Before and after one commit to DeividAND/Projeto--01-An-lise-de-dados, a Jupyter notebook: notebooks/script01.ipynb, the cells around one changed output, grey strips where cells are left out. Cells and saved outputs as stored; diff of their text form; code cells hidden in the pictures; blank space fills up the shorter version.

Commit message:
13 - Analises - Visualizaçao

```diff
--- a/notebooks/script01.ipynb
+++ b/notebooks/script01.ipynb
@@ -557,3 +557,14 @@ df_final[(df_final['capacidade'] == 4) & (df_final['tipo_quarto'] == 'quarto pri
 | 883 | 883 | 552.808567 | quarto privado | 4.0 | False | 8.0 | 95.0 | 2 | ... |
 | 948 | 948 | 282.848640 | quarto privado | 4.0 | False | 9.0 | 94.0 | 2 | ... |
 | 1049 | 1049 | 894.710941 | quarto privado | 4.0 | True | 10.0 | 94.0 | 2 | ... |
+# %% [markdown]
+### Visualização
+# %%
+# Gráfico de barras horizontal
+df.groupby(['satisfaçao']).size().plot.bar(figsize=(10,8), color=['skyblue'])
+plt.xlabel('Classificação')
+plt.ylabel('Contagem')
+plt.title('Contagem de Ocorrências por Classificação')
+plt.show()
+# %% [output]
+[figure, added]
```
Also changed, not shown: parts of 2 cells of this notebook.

***

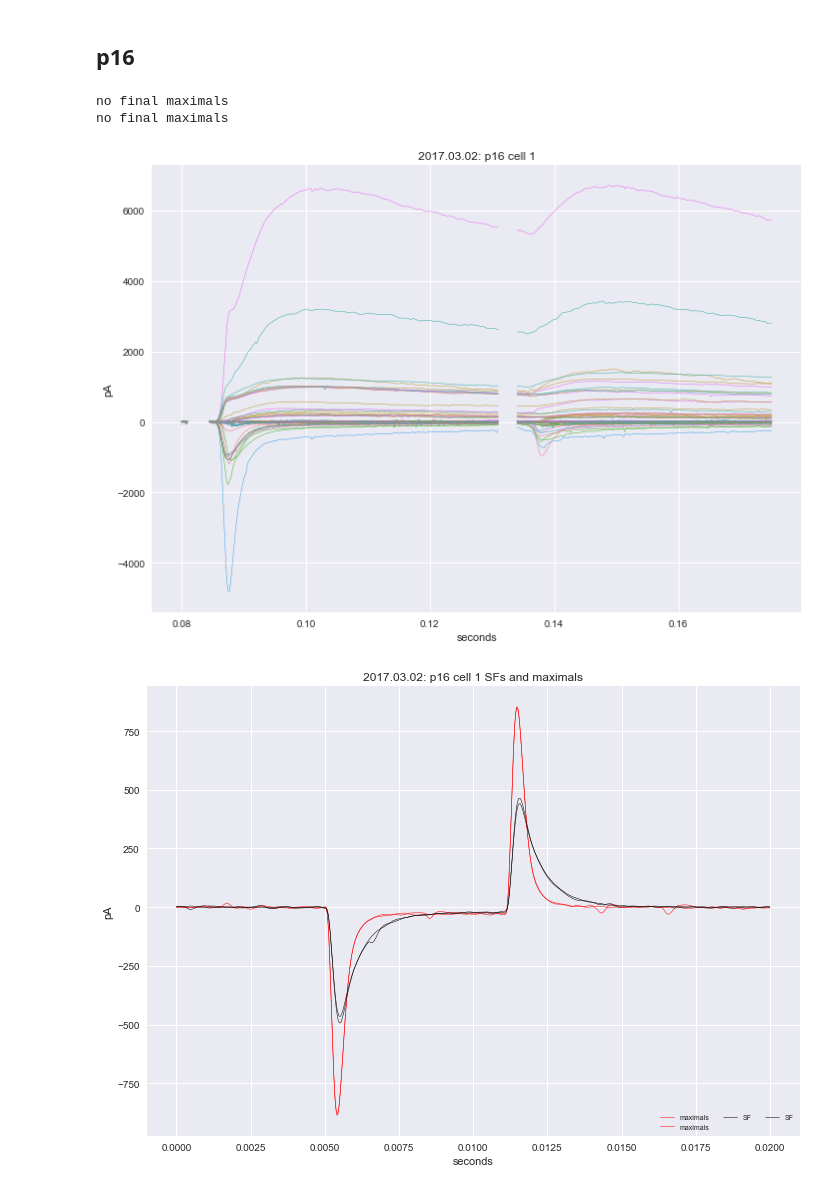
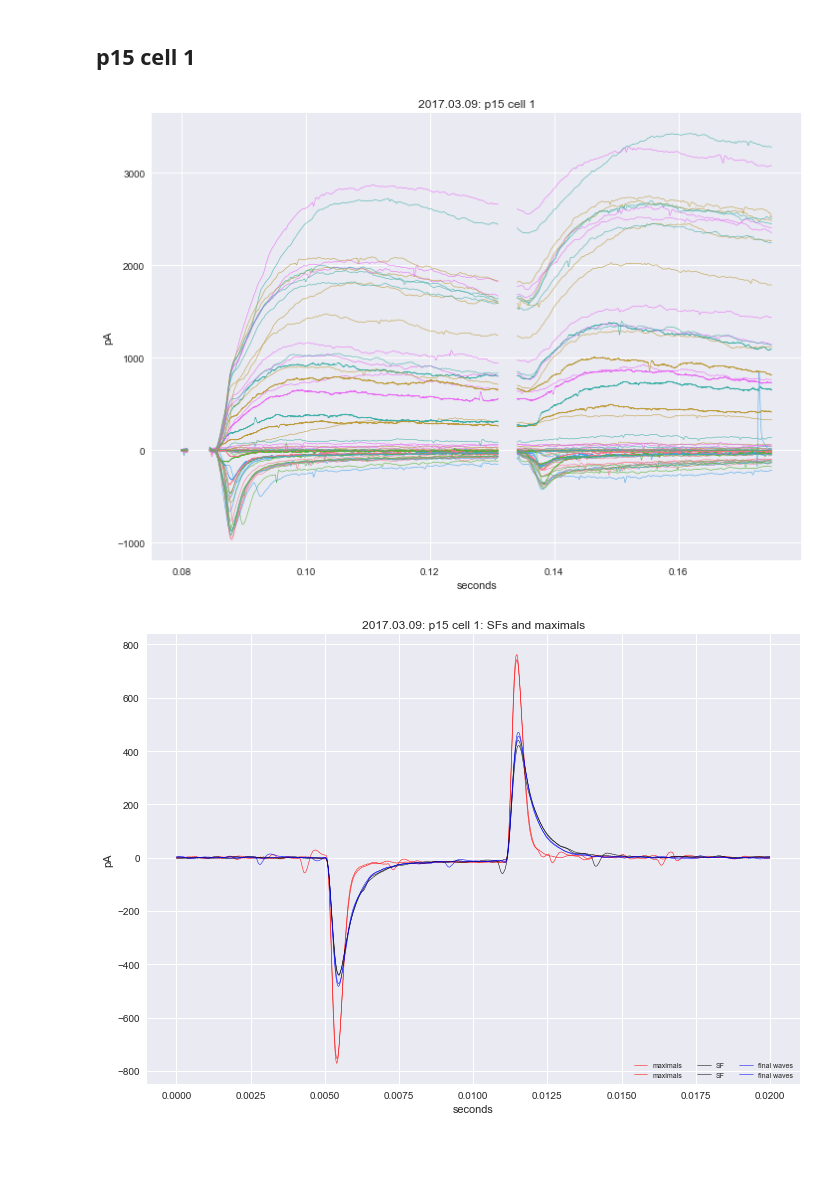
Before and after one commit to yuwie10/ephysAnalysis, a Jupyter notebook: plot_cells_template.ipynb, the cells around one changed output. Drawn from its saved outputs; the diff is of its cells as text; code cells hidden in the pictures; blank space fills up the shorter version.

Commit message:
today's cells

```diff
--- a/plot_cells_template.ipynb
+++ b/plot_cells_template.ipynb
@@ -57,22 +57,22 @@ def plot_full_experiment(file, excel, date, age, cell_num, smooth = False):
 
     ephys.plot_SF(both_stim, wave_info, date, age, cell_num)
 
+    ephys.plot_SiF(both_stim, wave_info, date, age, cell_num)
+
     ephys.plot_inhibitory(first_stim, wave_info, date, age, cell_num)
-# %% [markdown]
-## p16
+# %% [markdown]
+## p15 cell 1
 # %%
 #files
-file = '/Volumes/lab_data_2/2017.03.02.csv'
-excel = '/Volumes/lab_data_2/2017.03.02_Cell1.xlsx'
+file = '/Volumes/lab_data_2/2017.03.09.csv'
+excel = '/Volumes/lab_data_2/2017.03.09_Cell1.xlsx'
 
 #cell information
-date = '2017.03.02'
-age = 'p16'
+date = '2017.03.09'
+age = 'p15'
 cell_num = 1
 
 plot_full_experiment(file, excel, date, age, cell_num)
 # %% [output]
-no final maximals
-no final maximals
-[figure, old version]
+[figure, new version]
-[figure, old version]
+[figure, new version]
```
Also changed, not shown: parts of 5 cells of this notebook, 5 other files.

***

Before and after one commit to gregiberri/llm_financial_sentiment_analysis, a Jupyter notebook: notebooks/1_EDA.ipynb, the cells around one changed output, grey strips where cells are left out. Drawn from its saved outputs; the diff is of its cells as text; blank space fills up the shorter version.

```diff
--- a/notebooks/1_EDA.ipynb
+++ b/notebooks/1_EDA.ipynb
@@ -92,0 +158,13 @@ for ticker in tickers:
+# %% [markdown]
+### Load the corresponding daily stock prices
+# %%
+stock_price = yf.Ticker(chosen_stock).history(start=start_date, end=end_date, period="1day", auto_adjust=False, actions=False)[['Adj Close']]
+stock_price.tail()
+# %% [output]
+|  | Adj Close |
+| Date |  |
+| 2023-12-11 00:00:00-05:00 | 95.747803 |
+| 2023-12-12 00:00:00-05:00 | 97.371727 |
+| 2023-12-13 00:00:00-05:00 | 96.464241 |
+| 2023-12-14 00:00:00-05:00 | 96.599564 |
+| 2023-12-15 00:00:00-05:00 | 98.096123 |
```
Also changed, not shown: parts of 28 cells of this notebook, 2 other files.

***

Return, from the entries, each line that holds "this".

Also changed, not shown: parts of 2 cells of this notebook.
Also changed, not shown: parts of 5 cells of this notebook, 5 other files.
Also changed, not shown: parts of 28 cells of this notebook, 2 other files.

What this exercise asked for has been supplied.